__WORK REQUEST__
Reproduce the listing that follows in full. Omit its images.

__RECORDS PROVIDED__
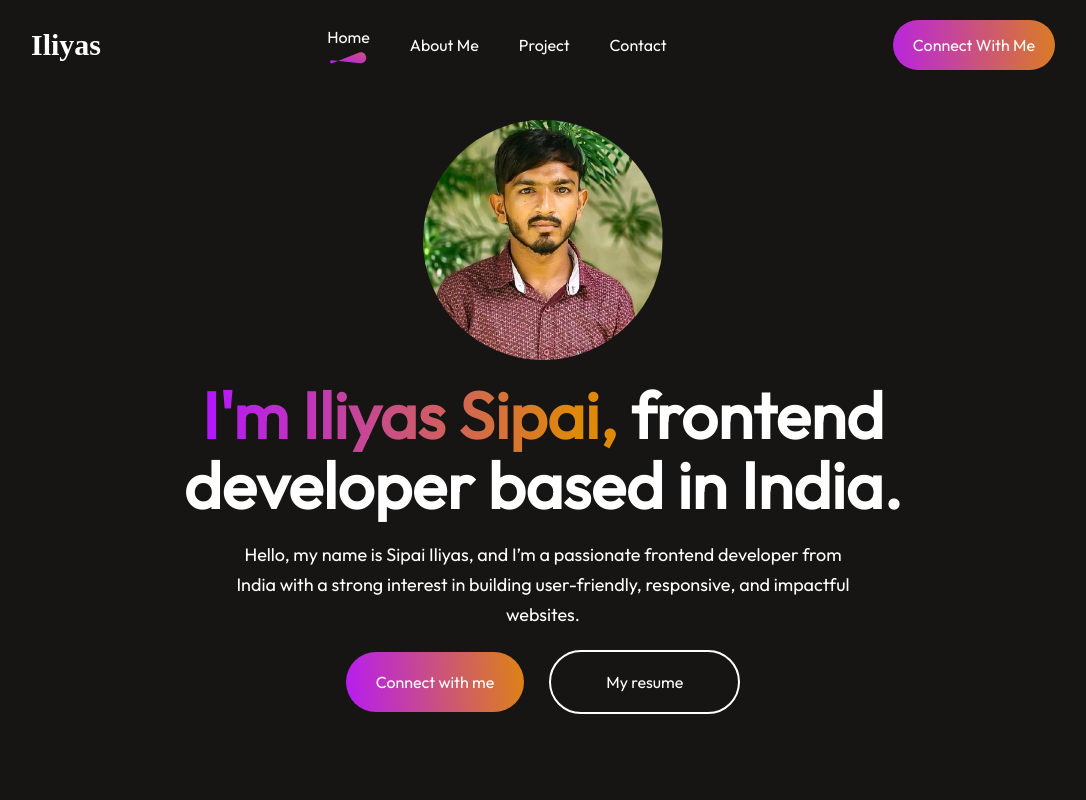
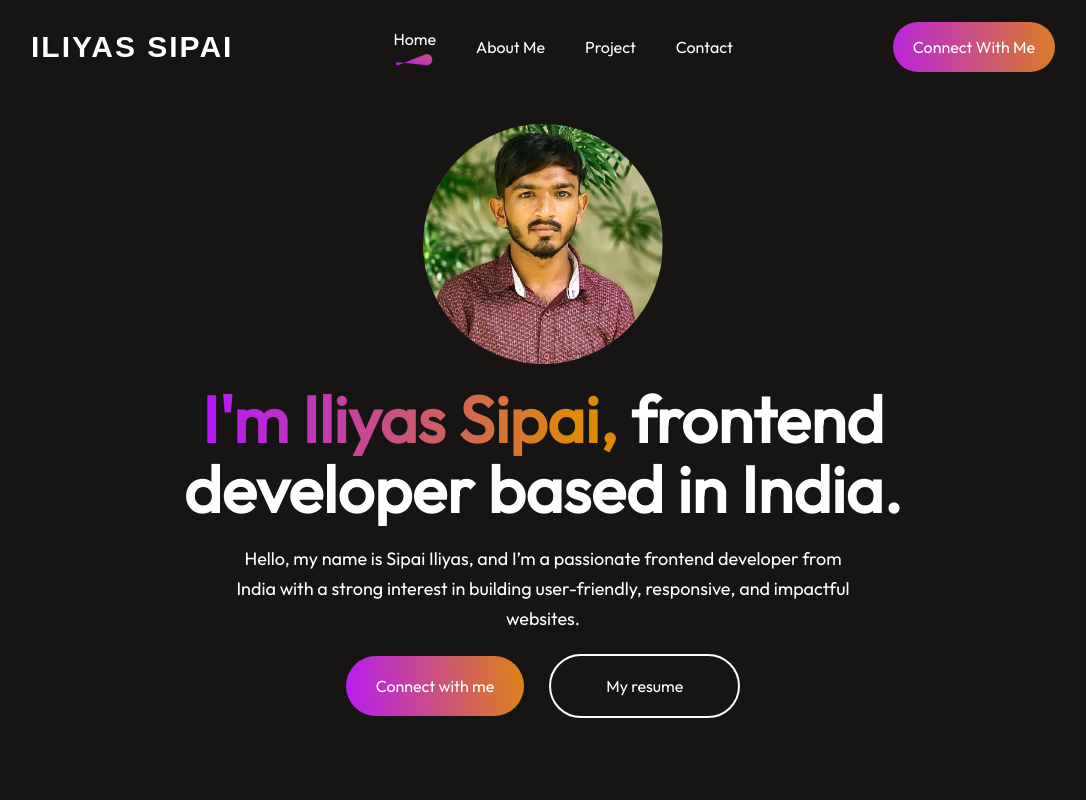
Before and after one commit to Iliyas-Sipai/portfolio, a React (Vite) app: page / in a window 1280 px wide. Shown: the top 800 px of the page, without its empty margins (97-1183 px from the left). Built offline with nearby package versions, Linux system fonts and the light colour scheme.

Commit message:
save all new chnages

```diff
--- a/src/Components/Navbar/Navbar.css
+++ b/src/Components/Navbar/Navbar.css
@@ -18,6 +18,17 @@
     font-size: 16px;
     cursor: pointer;
     transition: 0.5s;
+}
+.portfolio-logo {
+  font-size: 30px;
+  font-weight: 700;
+  font-family: 'Poppins', sans-serif;
+  color: #ffffff; /* Bootstrap blue - you can change */
+  letter-spacing: 2px;
+  text-transform: uppercase;
+  text-shadow: 1px 1px 4px rgba(0,0,0,0.2);
+  margin: 0;
+  padding: 10px 0;
 }
 .logo{
     width: 100px;
--- a/src/Components/Navbar/Navbar.jsx
+++ b/src/Components/Navbar/Navbar.jsx
@@ -20,7 +20,8 @@ const Navbar = () => {
 
   return (
     <div className='navbar'>
-      {/* <img src={logo} alt="" className='logo'/> */}<h2 style={{fontFamily:"initial",fontSize:"30px"}}>Iliyas</h2>
+      <h1 class="portfolio-logo">Iliyas Sipai</h1>
+      {/* <img src={logo} alt="" className='logo'/> */}
       <img src={menu_open} onClick={openMenu} alt="" className='nav-mob-open' />
       <ul ref={menuRef} className="nav-menu">
         <img src={menu_close} onClick={closeMenu} alt="" className="nav-mob-close" />
```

__RESULT__
Before and after one commit to Iliyas-Sipai/portfolio, a React (Vite) app: page / in a window 1280 px wide. Shown: the top 800 px of the page, without its empty margins (97-1183 px from the left). Built offline with nearby package versions, Linux system fonts and the light colour scheme.

Commit message:
save all new chnages

```diff
--- a/src/Components/Navbar/Navbar.css
+++ b/src/Components/Navbar/Navbar.css
@@ -18,6 +18,17 @@
     font-size: 16px;
     cursor: pointer;
     transition: 0.5s;
+}
+.portfolio-logo {
+  font-size: 30px;
+  font-weight: 700;
+  font-family: 'Poppins', sans-serif;
+  color: #ffffff; /* Bootstrap blue - you can change */
+  letter-spacing: 2px;
+  text-transform: uppercase;
+  text-shadow: 1px 1px 4px rgba(0,0,0,0.2);
+  margin: 0;
+  padding: 10px 0;
 }
 .logo{
     width: 100px;
--- a/src/Components/Navbar/Navbar.jsx
+++ b/src/Components/Navbar/Navbar.jsx
@@ -20,7 +20,8 @@ const Navbar = () => {
 
   return (
     <div className='navbar'>
-      {/* <img src={logo} alt="" className='logo'/> */}<h2 style={{fontFamily:"initial",fontSize:"30px"}}>Iliyas</h2>
+      <h1 class="portfolio-logo">Iliyas Sipai</h1>
+      {/* <img src={logo} alt="" className='logo'/> */}
       <img src={menu_open} onClick={openMenu} alt="" className='nav-mob-open' />
       <ul ref={menuRef} className="nav-menu">
         <img src={menu_close} onClick={closeMenu} alt="" className="nav-mob-close" />
```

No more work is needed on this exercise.